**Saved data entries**
# # #
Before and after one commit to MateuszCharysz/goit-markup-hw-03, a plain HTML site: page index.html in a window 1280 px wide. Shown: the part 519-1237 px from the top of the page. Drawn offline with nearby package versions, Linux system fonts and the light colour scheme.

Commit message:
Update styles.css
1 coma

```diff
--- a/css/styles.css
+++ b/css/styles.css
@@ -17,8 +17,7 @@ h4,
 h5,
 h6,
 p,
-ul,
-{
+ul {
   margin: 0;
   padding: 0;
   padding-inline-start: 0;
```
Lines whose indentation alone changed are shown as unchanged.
# # #
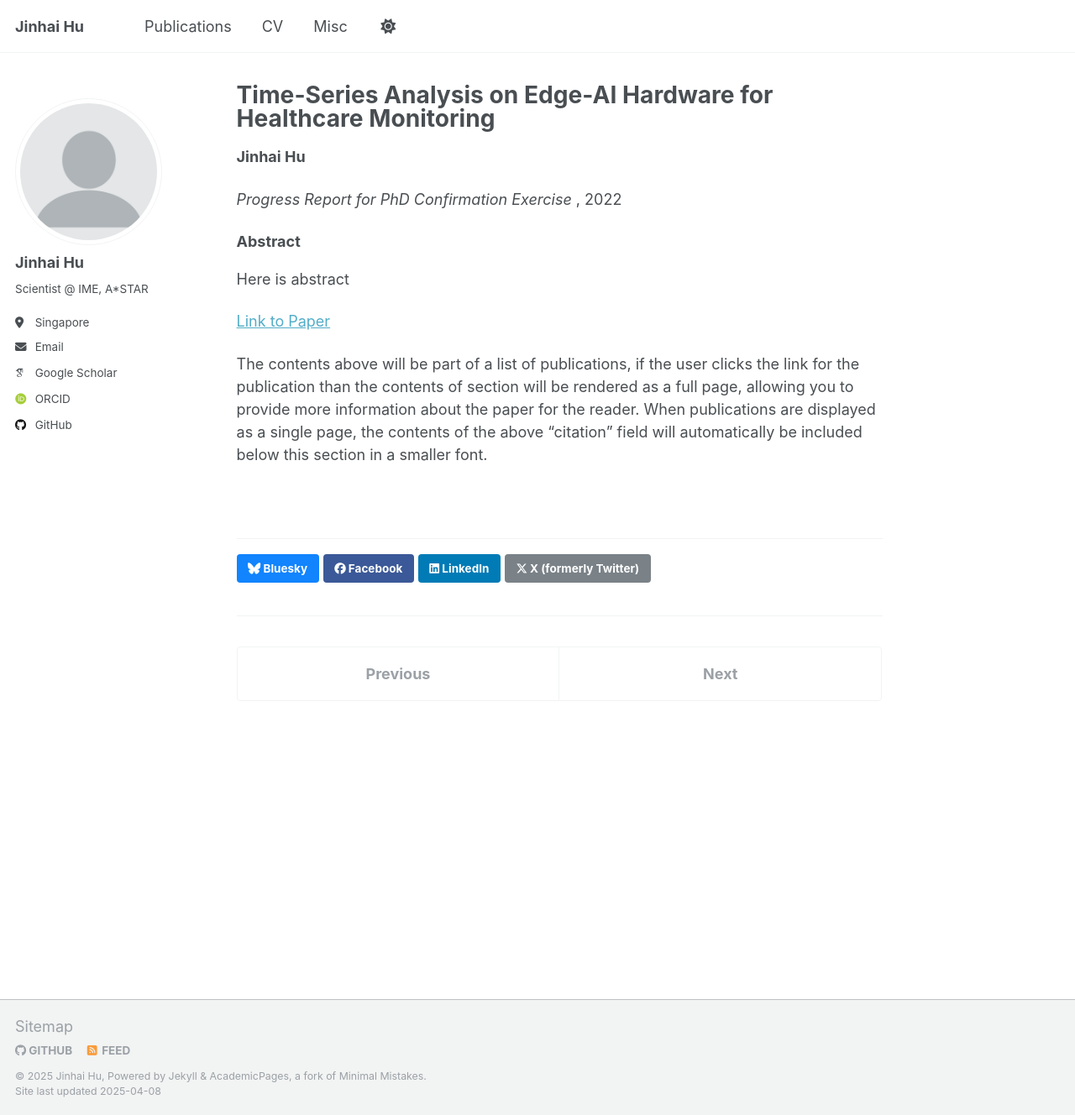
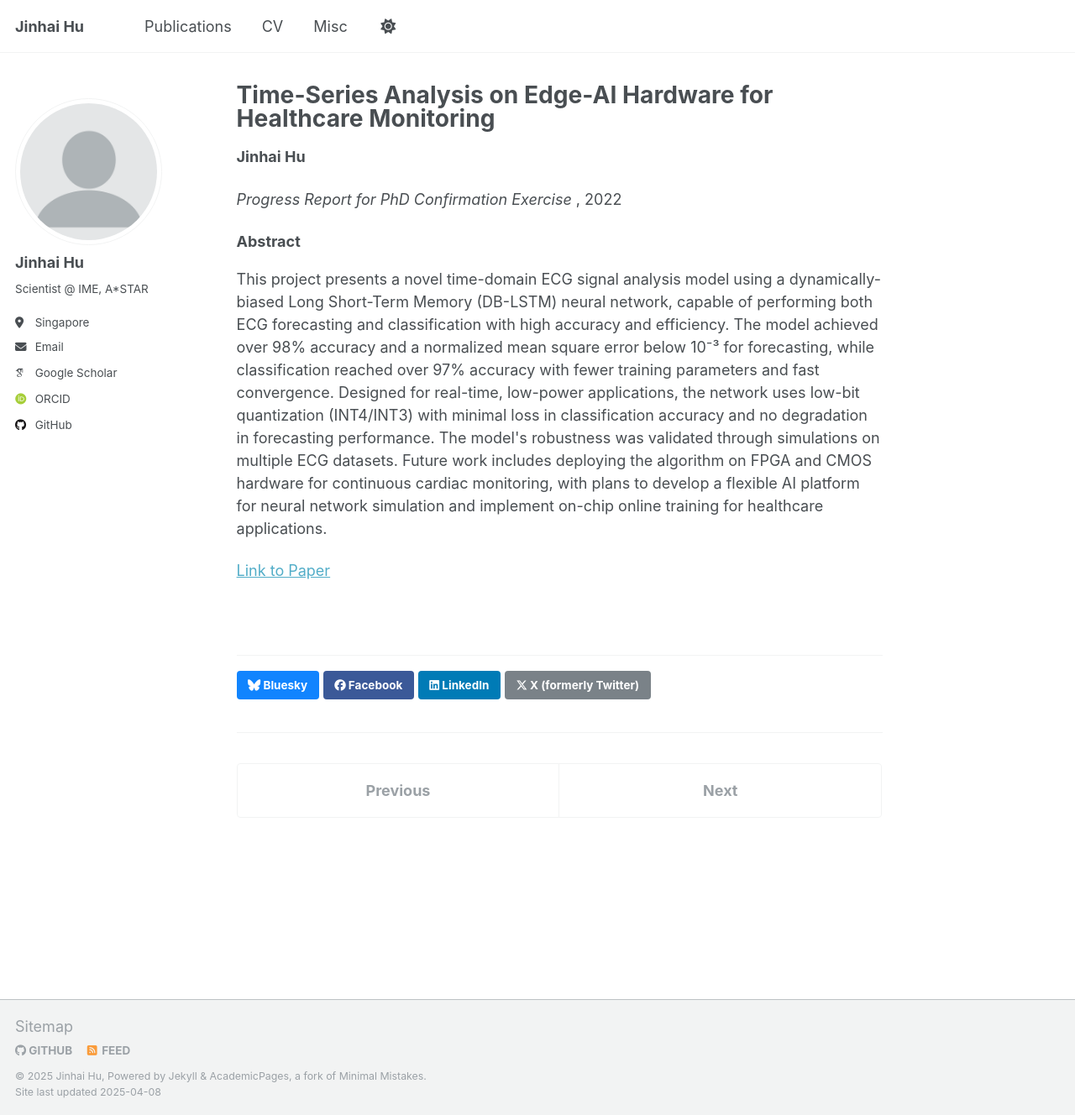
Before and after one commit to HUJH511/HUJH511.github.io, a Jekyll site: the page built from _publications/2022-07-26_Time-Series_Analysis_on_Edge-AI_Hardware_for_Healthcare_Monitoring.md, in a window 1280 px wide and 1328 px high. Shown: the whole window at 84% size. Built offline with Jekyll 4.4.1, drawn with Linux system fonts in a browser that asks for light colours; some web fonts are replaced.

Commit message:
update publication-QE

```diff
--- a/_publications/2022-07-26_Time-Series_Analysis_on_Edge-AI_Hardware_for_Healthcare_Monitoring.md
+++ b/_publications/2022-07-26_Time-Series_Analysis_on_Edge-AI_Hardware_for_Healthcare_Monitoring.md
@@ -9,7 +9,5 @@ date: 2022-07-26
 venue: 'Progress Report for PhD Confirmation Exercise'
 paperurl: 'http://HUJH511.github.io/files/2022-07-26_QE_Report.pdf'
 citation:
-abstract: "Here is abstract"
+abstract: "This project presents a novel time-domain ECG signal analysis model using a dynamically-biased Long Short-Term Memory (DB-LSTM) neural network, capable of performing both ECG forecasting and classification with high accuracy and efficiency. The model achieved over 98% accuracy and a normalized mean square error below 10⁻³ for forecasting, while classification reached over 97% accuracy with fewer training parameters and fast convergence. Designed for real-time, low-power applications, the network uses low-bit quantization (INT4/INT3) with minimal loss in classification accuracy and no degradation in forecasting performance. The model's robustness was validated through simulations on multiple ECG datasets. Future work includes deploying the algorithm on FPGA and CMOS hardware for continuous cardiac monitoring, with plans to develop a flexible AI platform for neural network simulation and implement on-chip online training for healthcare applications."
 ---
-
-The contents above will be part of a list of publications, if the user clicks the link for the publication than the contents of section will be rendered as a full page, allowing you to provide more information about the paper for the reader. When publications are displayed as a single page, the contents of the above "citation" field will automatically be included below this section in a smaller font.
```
# # #
**WHAT THE EXERCISE ASKS**
Every line in the records above with the string "part" in it should be shown.

**OUTPUT OF THE EXERCISE**
Before and after one commit to MateuszCharysz/goit-markup-hw-03, a plain HTML site: page index.html in a window 1280 px wide. Shown: the part 519-1237 px from the top of the page. Drawn offline with nearby package versions, Linux system fonts and the light colour scheme.
-The contents above will be part of a list of publications, if the user clicks the link for the publication than the contents of section will be rendered as a full page, allowing you to provide more information about the paper for the reader. When publications are displayed as a single page, the contents of the above "citation" field will automatically be included below this section in a smaller font.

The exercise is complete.